Rep. Christofferson rejected the proposed language and refused to substitute the bill. Following the sponsor’s decision, the UPEA State Board released a formal statement opposing HB 104. In addition, the UPEA state board prompted immediate action against HB 104, urging employees to contact members of the House Government Operations Committee about UPEA’s position, and their concerns as state employees, before the bill’s first hearing on January 26. 

The morning of the bill’s first hearing, Rep. Christofferson proposed a substitute for consideration and adoption by the House Government Operations Committee later that day. The substitute sought to transition all state employees to at-will status and limit eligibility for the pay-for-performance program to at-will employees. Once again, UPEA lobbyists took immediate action; contacting committee members and pulling them off the house floor to discuss the drastic changes presented in the substitute.

Rep. Christofferson presented 1st Substitute House Bill 104 in the House Government Operations Committee only hours later. The Executive Director of DHRM, the State Auditor, and Governor’s Chief Innovation Officer spoke in favor of the first substitute, stating that the transition to at-will employment will “modernize the workforce.” While discussing the substitute bill, many legislators acknowledged the numerous emails they received from state employees and UPEA members expressing their concerns regarding the substitute bill and the importance of the career service system as a whole.

UPEA lobbyist, Kory Holdaway, testified against the substitute bill, expressing frustration at the last-minute diversion from the original bill and the sponsor’s unwillingness to collaborate on language. The committee did not adopt the proposed substitute bill. After discussing the original bill, the Government Operations Committee passed out HB 104 with a favorable recommendation by a vote of 7-3.

Following the favorable recommendation by the House Government Operations Standing Committee, UPEA met with Rep. Christofferson to insert language to safeguard supervisors who elect at-will status (AX) or are hired into a supervisor position after July 1, 2022. Second sub HB 104 includes language that allows each agency to create their own appeal process for at-will employees. The UPEA State Board voted to support the bill after the sponsor accepted the guardrail language. 2nd sub HB 104 was passed by the House of Representatives on February 4.

2nd Sub. H.B. 104 was presented by the sponsor to the Senate Government Operations and Political Subdivisions Committee on Friday, February 18. During the meeting, Representative Christofferson offered 3rd Sub. H.B. 104 for consideration. The substitute allows the pay scales to move with pay for performance incentives for employees in longevity. 

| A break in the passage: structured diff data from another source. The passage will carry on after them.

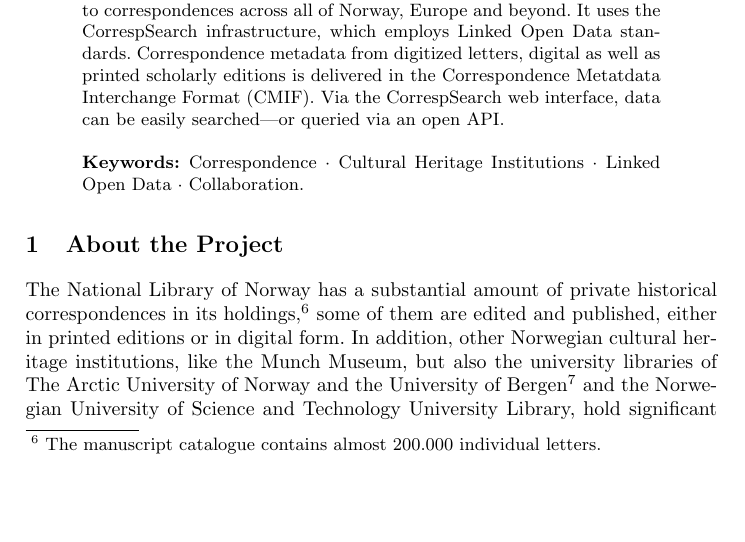
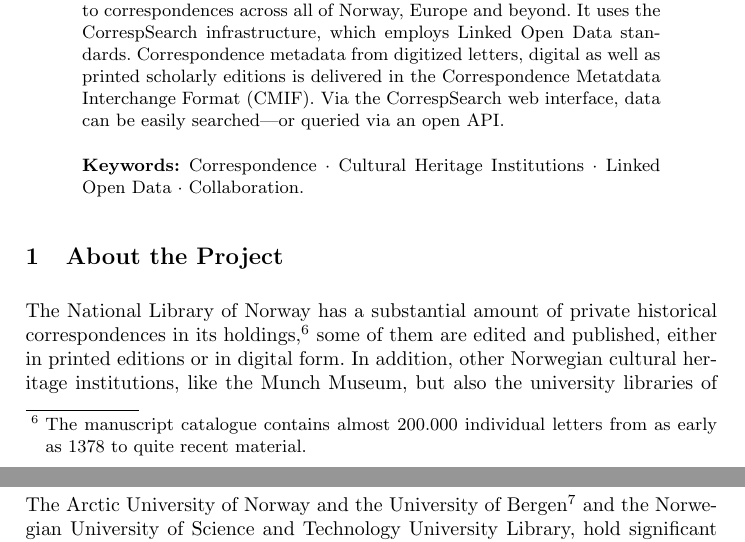
Before and after one commit to arockenberger/NorKorr, a LaTeX paper (poster/submission_NorKorr_DHN2019/samplepaper.tex): part of page 1 of 11 before the commit and two parts of pages 1 and 2 of 11 after it, the two joined at a grey line, cut so that both start at the same text, the shorter picture padded with empty space. Compiled offline with pdfLaTeX.

Commit message:
Added time span for letters at NB

```diff
--- a/poster/submission_NorKorr_DHN2019/samplepaper.tex
+++ b/poster/submission_NorKorr_DHN2019/samplepaper.tex
@@ -55,7 +55,7 @@ Open Data standards. Correspondence metadata from digitized letters, digital as
 \section{About the Project}
 The National Library of Norway has a substantial amount of private
 historical correspondences in its
-holdings,\footnote{The manuscript catalogue contains almost 200.000 individual letters.} some of them are edited and published, either in printed editions or in digital form. In
+holdings,\footnote{The manuscript catalogue contains almost 200.000 individual letters from as early as 1378 to quite recent material.} some of them are edited and published, either in printed editions or in digital form. In
 addition, other Norwegian cultural heritage institutions, like the Munch
 Museum, but also the university
 libraries of The Arctic University of
```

UPEA spoke in favor of the bill and substitute specifically citing support for increased training provisions, streamlining the grievance process, and promoting pay for performance and merit increases. Executive Director Todd Losser addressed the AX option for supervisors. He expressed appreciation for the 2nd substitute’s implementation of guardrails for Schedule AX employees, which allowed the association to support the bill. 

Third Sub. H.B. 104 passed the Senate Government Operations Standing Committee with a favorable recommendation by a vote of 4-3 and passed the second senate reading on February, 24. The bill now sits on the Senate 3rd Reading calendar awaiting final passage. Funding for all aspects of H.B. 104 was included in the Executive Appropriations Committee approved budget items for the upcoming fiscal year.

If H.B. 104 is passed and signed by the governor as written in the 3rd Substitute, UPEA will work with each agency director to create a fair and expeditious appeal process for AX employees who receive a disciplinary action including termination. 

UPEA will remain actively involved as H.B. 104 is implemented and ensure that the agreed upon protections are put in place by each agency. The UPEA State Board has already begun discussing a strategy against any potential legislation to further erode the career service system.